I prefer to use a longer break-in time for all my guns than is normal. I found that this number works best, no matter the caliber, unless otherwise specified. The IWI Tavor is a good example of a gun that has a specified and well researched break-in period with strict guidelines. Now this is for a good reason, but sometimes people can see this as a daunting task. People today want a gun that can be 100% reliable and ready to carry out of the box. This is not always a reasonable expectation for many guns, since some of their tolerances can cause failures to feed from stiff extractor springs, failures to extract/eject due to weak extractor springs, etc. Some issues like parts breakages could crop up in only 100 rounds. This has happened to me and my wife plenty of times, and we accept that as a possibility for all guns. My most criticized and questioned problem was a Glock 23 Gen4 that did not want to feed the bullet. The face of the bullet would push to the right and I would have to take tension off the round and use my index finger to push it into position. This happened every other round sometimes, but every mag had this issue, right out of the box. No matter the mag I used, and yes I tested about 5 or 6 different ones, it still gave me issues. Then on my first Glock, a Glock 17 Gen3, the top pin retaining the trigger and extractor walked out of the frame. I noticed it and had to keep pushing it back in. Did this every time I shot it and unfortunately i didn’t have the patience to deal with it and I just sold it, which i regret. This happens and shouldn’t turn people off to a certain brand, but make them realize that no gun is infallible. It is a machine and should be treated as such. I am not distrusting of Glocks, but I do treat it like any other pistol and give it a thorough break-in in order to ensure its reliable enough to carry.
Guns that have early breakages are not crap, but just have manufacturer defects. If your car broke down ten miles out of the dealership parking lot, are you gonna stay away from that whole brand? You can, but that isn’t good judgement unless it becomes a pattern. If you have a problem that keeps happening over and over again after sending it back to the manufacturer for warranty repairs, that may be a sign that the gun is a Lemon and should be replaced. But don’t bash the company for the pistol being a Lemon. If the next one also gives you a hard time, then I say it is up to you to decide the next course of action and I will respect your judgement of the companies product.
My advise is to use a safe and well tested break-in period of 2000 rounds. I found this to work best because I have had issues crop up at almost every round count, even past 1200 rounds. Some components may not get molded just right or heat treated poorly. Heat treating properly and with precise timing and temperatures can make a huge difference in a spring fatigue life. Metal recipes may have gotten diluted, which can cause metals to become brittle and crack very easily under pressure. The first thing to give problems in my experience is springs. Just be mindful if you have one gun you run a lot and want it to continue to run, get extra springs and be ready to have to replace them. This is the best advice that I can pass onto you. Just be ready for something to give out and remember that it is better to happen now than when you need it to work.
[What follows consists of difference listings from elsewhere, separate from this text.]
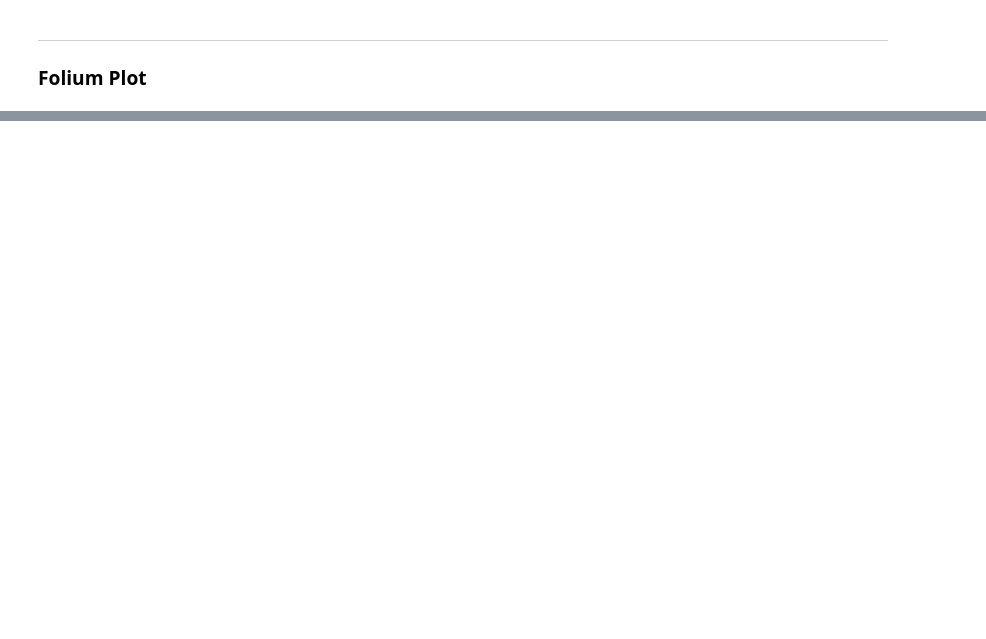
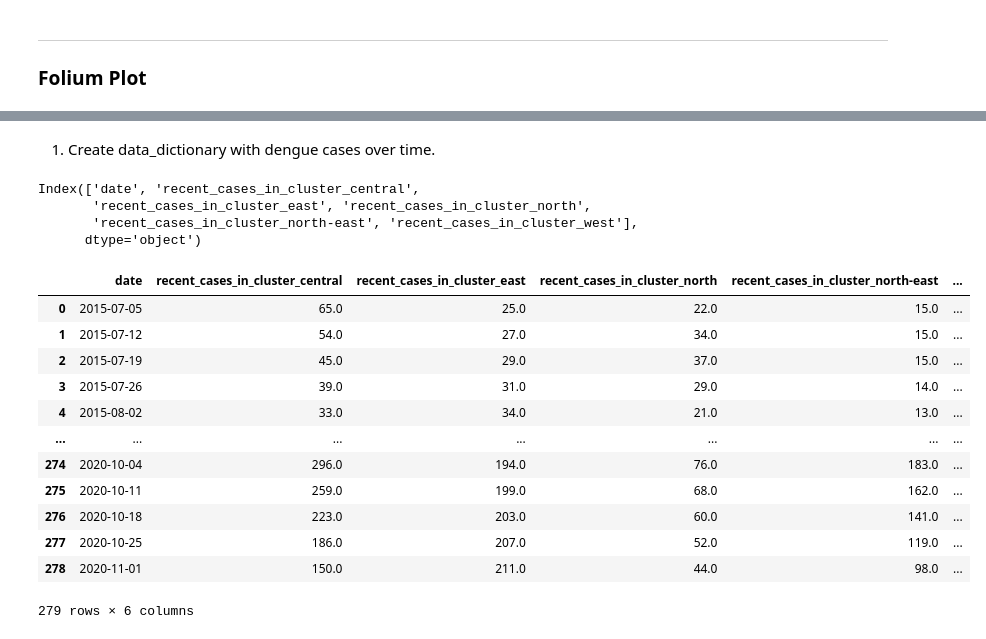
Before and after one commit to sherenaLIM/Predictive-Model-for-Dengue-Forked, a Jupyter notebook: visualisations/02_EDA_Region.ipynb, the cells around one changed output, grey strips where cells are left out. Cells and saved outputs as stored; diff of their text form; code cells hidden in the pictures; blank space fills up the shorter version.

```diff
--- a/visualisations/02_EDA_Region.ipynb
+++ b/visualisations/02_EDA_Region.ipynb
@@ -113,0 +190,26 @@ plt.legend(['recent_cases_in_cluster_central',
+# %% [markdown]
+1. Create data_dictionary with dengue cases over time.
+# %%
+# Check orginal columns of region_df.csv
+region_df.columns
+# %% [output]
+Index(['date', 'recent_cases_in_cluster_central',
+       'recent_cases_in_cluster_east', 'recent_cases_in_cluster_north',
+       'recent_cases_in_cluster_north-east', 'recent_cases_in_cluster_west'],
+      dtype='object')
+# %%
+region_df
+# %% [output]
+|  | date | recent_cases_in_cluster_central | recent_cases_in_cluster_east | recent_cases_in_cluster_north | recent_cases_in_cluster_north-east | ... |
+| 0 | 2015-07-05 | 65.0 | 25.0 | 22.0 | 15.0 | ... |
+| 1 | 2015-07-12 | 54.0 | 27.0 | 34.0 | 15.0 | ... |
+| 2 | 2015-07-19 | 45.0 | 29.0 | 37.0 | 15.0 | ... |
+| 3 | 2015-07-26 | 39.0 | 31.0 | 29.0 | 14.0 | ... |
+| 4 | 2015-08-02 | 33.0 | 34.0 | 21.0 | 13.0 | ... |
+| ... | ... | ... | ... | ... | ... | ... |
+| 274 | 2020-10-04 | 296.0 | 194.0 | 76.0 | 183.0 | ... |
+| 275 | 2020-10-11 | 259.0 | 199.0 | 68.0 | 162.0 | ... |
+| 276 | 2020-10-18 | 223.0 | 203.0 | 60.0 | 141.0 | ... |
+| 277 | 2020-10-25 | 186.0 | 207.0 | 52.0 | 119.0 | ... |
+| 278 | 2020-11-01 | 150.0 | 211.0 | 44.0 | 98.0 | ... |
+279 rows × 6 columns
```
Also changed, not shown: parts of 40 cells of this notebook, 4 other files.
David served in the USMC for a few years, deployed twice and got wounded. Retired and moved to Alaska. Has a passion for reviewing and testing guns and gear of all kinds. Enjoys working to dispel myths and show that you can train and practice in a realistic, safe, and practical way.